[Dataset excerpts]

────────────────────

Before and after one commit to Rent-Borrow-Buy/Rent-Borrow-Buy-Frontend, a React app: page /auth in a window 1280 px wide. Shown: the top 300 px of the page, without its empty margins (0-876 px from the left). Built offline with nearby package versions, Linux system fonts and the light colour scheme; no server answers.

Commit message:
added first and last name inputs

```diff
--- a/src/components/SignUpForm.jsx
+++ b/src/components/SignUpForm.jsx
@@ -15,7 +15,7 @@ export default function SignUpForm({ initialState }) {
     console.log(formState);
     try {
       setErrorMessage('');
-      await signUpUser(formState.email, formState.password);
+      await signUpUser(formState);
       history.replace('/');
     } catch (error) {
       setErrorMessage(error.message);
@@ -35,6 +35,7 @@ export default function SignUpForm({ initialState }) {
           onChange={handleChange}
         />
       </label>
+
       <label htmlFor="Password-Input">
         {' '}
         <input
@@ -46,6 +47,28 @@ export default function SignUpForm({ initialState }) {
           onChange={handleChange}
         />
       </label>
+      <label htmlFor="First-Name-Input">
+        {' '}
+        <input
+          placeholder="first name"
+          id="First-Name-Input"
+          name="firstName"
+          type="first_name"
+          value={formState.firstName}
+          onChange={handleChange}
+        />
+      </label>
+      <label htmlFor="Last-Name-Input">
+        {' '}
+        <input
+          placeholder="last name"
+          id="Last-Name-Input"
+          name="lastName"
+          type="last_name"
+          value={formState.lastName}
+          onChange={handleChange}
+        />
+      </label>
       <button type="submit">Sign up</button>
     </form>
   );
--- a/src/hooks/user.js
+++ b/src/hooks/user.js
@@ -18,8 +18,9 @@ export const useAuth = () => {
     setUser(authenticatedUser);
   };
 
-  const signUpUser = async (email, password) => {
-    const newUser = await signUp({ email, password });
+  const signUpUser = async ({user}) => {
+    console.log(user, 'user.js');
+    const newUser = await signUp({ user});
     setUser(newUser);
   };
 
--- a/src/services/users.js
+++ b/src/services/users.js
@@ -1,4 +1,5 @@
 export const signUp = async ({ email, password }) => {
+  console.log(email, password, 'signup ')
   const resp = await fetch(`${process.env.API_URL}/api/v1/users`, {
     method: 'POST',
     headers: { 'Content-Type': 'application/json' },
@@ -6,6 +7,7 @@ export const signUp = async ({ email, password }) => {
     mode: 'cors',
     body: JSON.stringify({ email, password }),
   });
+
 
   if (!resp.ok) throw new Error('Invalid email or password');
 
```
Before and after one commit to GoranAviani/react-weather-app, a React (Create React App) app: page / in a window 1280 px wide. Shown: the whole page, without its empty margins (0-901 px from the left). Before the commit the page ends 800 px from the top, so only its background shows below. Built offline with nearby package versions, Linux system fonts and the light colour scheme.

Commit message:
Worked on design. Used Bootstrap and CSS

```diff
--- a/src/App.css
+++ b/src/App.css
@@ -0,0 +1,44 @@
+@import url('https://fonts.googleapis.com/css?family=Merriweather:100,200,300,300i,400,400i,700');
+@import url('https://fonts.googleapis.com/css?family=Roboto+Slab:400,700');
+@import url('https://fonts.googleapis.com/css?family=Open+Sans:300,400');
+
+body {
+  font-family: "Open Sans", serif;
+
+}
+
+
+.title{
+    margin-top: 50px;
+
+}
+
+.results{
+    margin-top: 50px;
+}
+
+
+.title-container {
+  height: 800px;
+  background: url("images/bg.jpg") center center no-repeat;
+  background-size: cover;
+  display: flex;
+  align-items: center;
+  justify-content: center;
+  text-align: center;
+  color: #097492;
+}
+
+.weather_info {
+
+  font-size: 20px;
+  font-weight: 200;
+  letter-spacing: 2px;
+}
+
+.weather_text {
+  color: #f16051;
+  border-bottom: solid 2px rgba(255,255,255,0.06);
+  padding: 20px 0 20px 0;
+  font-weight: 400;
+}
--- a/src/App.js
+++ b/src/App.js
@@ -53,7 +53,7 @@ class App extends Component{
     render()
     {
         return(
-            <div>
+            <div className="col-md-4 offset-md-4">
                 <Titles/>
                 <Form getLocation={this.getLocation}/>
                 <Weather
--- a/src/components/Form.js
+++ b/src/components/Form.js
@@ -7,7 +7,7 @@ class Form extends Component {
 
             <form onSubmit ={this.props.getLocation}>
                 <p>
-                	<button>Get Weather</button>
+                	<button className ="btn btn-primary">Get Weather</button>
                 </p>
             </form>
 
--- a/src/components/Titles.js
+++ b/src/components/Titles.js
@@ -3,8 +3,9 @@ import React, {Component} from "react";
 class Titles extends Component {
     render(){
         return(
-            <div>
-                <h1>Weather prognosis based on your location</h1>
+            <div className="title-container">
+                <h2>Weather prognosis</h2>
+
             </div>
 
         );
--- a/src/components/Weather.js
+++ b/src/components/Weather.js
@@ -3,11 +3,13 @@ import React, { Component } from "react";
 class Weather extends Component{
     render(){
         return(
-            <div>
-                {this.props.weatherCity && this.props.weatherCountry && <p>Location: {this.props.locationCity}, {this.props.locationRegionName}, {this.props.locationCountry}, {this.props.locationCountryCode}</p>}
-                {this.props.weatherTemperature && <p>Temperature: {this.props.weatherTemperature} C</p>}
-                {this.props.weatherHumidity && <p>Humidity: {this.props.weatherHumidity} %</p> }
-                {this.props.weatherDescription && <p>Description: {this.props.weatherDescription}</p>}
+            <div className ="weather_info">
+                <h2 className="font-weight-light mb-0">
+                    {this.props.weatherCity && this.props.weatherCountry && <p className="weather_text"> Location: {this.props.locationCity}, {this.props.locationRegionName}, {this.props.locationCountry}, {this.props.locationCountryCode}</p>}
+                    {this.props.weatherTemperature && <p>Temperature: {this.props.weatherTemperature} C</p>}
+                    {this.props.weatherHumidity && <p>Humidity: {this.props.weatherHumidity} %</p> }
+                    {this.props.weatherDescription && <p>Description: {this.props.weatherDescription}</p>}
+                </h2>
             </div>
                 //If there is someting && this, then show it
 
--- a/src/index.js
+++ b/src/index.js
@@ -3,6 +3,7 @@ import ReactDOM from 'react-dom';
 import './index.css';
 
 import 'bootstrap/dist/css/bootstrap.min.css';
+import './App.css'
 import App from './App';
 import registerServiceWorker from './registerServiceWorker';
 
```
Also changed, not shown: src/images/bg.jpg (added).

────────────────────

Every record must be repeated precisely and in full.

RESULT FOR THIS EXERCISE:
Before and after one commit to Rent-Borrow-Buy/Rent-Borrow-Buy-Frontend, a React app: page /auth in a window 1280 px wide. Shown: the top 300 px of the page, without its empty margins (0-876 px from the left). Built offline with nearby package versions, Linux system fonts and the light colour scheme; no server answers.

Commit message:
added first and last name inputs

```diff
--- a/src/components/SignUpForm.jsx
+++ b/src/components/SignUpForm.jsx
@@ -15,7 +15,7 @@ export default function SignUpForm({ initialState }) {
     console.log(formState);
     try {
       setErrorMessage('');
-      await signUpUser(formState.email, formState.password);
+      await signUpUser(formState);
       history.replace('/');
     } catch (error) {
       setErrorMessage(error.message);
@@ -35,6 +35,7 @@ export default function SignUpForm({ initialState }) {
           onChange={handleChange}
         />
       </label>
+
       <label htmlFor="Password-Input">
         {' '}
         <input
@@ -46,6 +47,28 @@ export default function SignUpForm({ initialState }) {
           onChange={handleChange}
         />
       </label>
+      <label htmlFor="First-Name-Input">
+        {' '}
+        <input
+          placeholder="first name"
+          id="First-Name-Input"
+          name="firstName"
+          type="first_name"
+          value={formState.firstName}
+          onChange={handleChange}
+        />
+      </label>
+      <label htmlFor="Last-Name-Input">
+        {' '}
+        <input
+          placeholder="last name"
+          id="Last-Name-Input"
+          name="lastName"
+          type="last_name"
+          value={formState.lastName}
+          onChange={handleChange}
+        />
+      </label>
       <button type="submit">Sign up</button>
     </form>
   );
--- a/src/hooks/user.js
+++ b/src/hooks/user.js
@@ -18,8 +18,9 @@ export const useAuth = () => {
     setUser(authenticatedUser);
   };
 
-  const signUpUser = async (email, password) => {
-    const newUser = await signUp({ email, password });
+  const signUpUser = async ({user}) => {
+    console.log(user, 'user.js');
+    const newUser = await signUp({ user});
     setUser(newUser);
   };
 
--- a/src/services/users.js
+++ b/src/services/users.js
@@ -1,4 +1,5 @@
 export const signUp = async ({ email, password }) => {
+  console.log(email, password, 'signup ')
   const resp = await fetch(`${process.env.API_URL}/api/v1/users`, {
     method: 'POST',
     headers: { 'Content-Type': 'application/json' },
@@ -6,6 +7,7 @@ export const signUp = async ({ email, password }) => {
     mode: 'cors',
     body: JSON.stringify({ email, password }),
   });
+
 
   if (!resp.ok) throw new Error('Invalid email or password');
 
```
Before and after one commit to GoranAviani/react-weather-app, a React (Create React App) app: page / in a window 1280 px wide. Shown: the whole page, without its empty margins (0-901 px from the left). Before the commit the page ends 800 px from the top, so only its background shows below. Built offline with nearby package versions, Linux system fonts and the light colour scheme.

Commit message:
Worked on design. Used Bootstrap and CSS

```diff
--- a/src/App.css
+++ b/src/App.css
@@ -0,0 +1,44 @@
+@import url('https://fonts.googleapis.com/css?family=Merriweather:100,200,300,300i,400,400i,700');
+@import url('https://fonts.googleapis.com/css?family=Roboto+Slab:400,700');
+@import url('https://fonts.googleapis.com/css?family=Open+Sans:300,400');
+
+body {
+  font-family: "Open Sans", serif;
+
+}
+
+
+.title{
+    margin-top: 50px;
+
+}
+
+.results{
+    margin-top: 50px;
+}
+
+
+.title-container {
+  height: 800px;
+  background: url("images/bg.jpg") center center no-repeat;
+  background-size: cover;
+  display: flex;
+  align-items: center;
+  justify-content: center;
+  text-align: center;
+  color: #097492;
+}
+
+.weather_info {
+
+  font-size: 20px;
+  font-weight: 200;
+  letter-spacing: 2px;
+}
+
+.weather_text {
+  color: #f16051;
+  border-bottom: solid 2px rgba(255,255,255,0.06);
+  padding: 20px 0 20px 0;
+  font-weight: 400;
+}
--- a/src/App.js
+++ b/src/App.js
@@ -53,7 +53,7 @@ class App extends Component{
     render()
     {
         return(
-            <div>
+            <div className="col-md-4 offset-md-4">
                 <Titles/>
                 <Form getLocation={this.getLocation}/>
                 <Weather
--- a/src/components/Form.js
+++ b/src/components/Form.js
@@ -7,7 +7,7 @@ class Form extends Component {
 
             <form onSubmit ={this.props.getLocation}>
                 <p>
-                	<button>Get Weather</button>
+                	<button className ="btn btn-primary">Get Weather</button>
                 </p>
             </form>
 
--- a/src/components/Titles.js
+++ b/src/components/Titles.js
@@ -3,8 +3,9 @@ import React, {Component} from "react";
 class Titles extends Component {
     render(){
         return(
-            <div>
-                <h1>Weather prognosis based on your location</h1>
+            <div className="title-container">
+                <h2>Weather prognosis</h2>
+
             </div>
 
         );
--- a/src/components/Weather.js
+++ b/src/components/Weather.js
@@ -3,11 +3,13 @@ import React, { Component } from "react";
 class Weather extends Component{
     render(){
         return(
-            <div>
-                {this.props.weatherCity && this.props.weatherCountry && <p>Location: {this.props.locationCity}, {this.props.locationRegionName}, {this.props.locationCountry}, {this.props.locationCountryCode}</p>}
-                {this.props.weatherTemperature && <p>Temperature: {this.props.weatherTemperature} C</p>}
-                {this.props.weatherHumidity && <p>Humidity: {this.props.weatherHumidity} %</p> }
-                {this.props.weatherDescription && <p>Description: {this.props.weatherDescription}</p>}
+            <div className ="weather_info">
+                <h2 className="font-weight-light mb-0">
+                    {this.props.weatherCity && this.props.weatherCountry && <p className="weather_text"> Location: {this.props.locationCity}, {this.props.locationRegionName}, {this.props.locationCountry}, {this.props.locationCountryCode}</p>}
+                    {this.props.weatherTemperature && <p>Temperature: {this.props.weatherTemperature} C</p>}
+                    {this.props.weatherHumidity && <p>Humidity: {this.props.weatherHumidity} %</p> }
+                    {this.props.weatherDescription && <p>Description: {this.props.weatherDescription}</p>}
+                </h2>
             </div>
                 //If there is someting && this, then show it
 
--- a/src/index.js
+++ b/src/index.js
@@ -3,6 +3,7 @@ import ReactDOM from 'react-dom';
 import './index.css';
 
 import 'bootstrap/dist/css/bootstrap.min.css';
+import './App.css'
 import App from './App';
 import registerServiceWorker from './registerServiceWorker';
 
```
Also changed, not shown: src/images/bg.jpg (added).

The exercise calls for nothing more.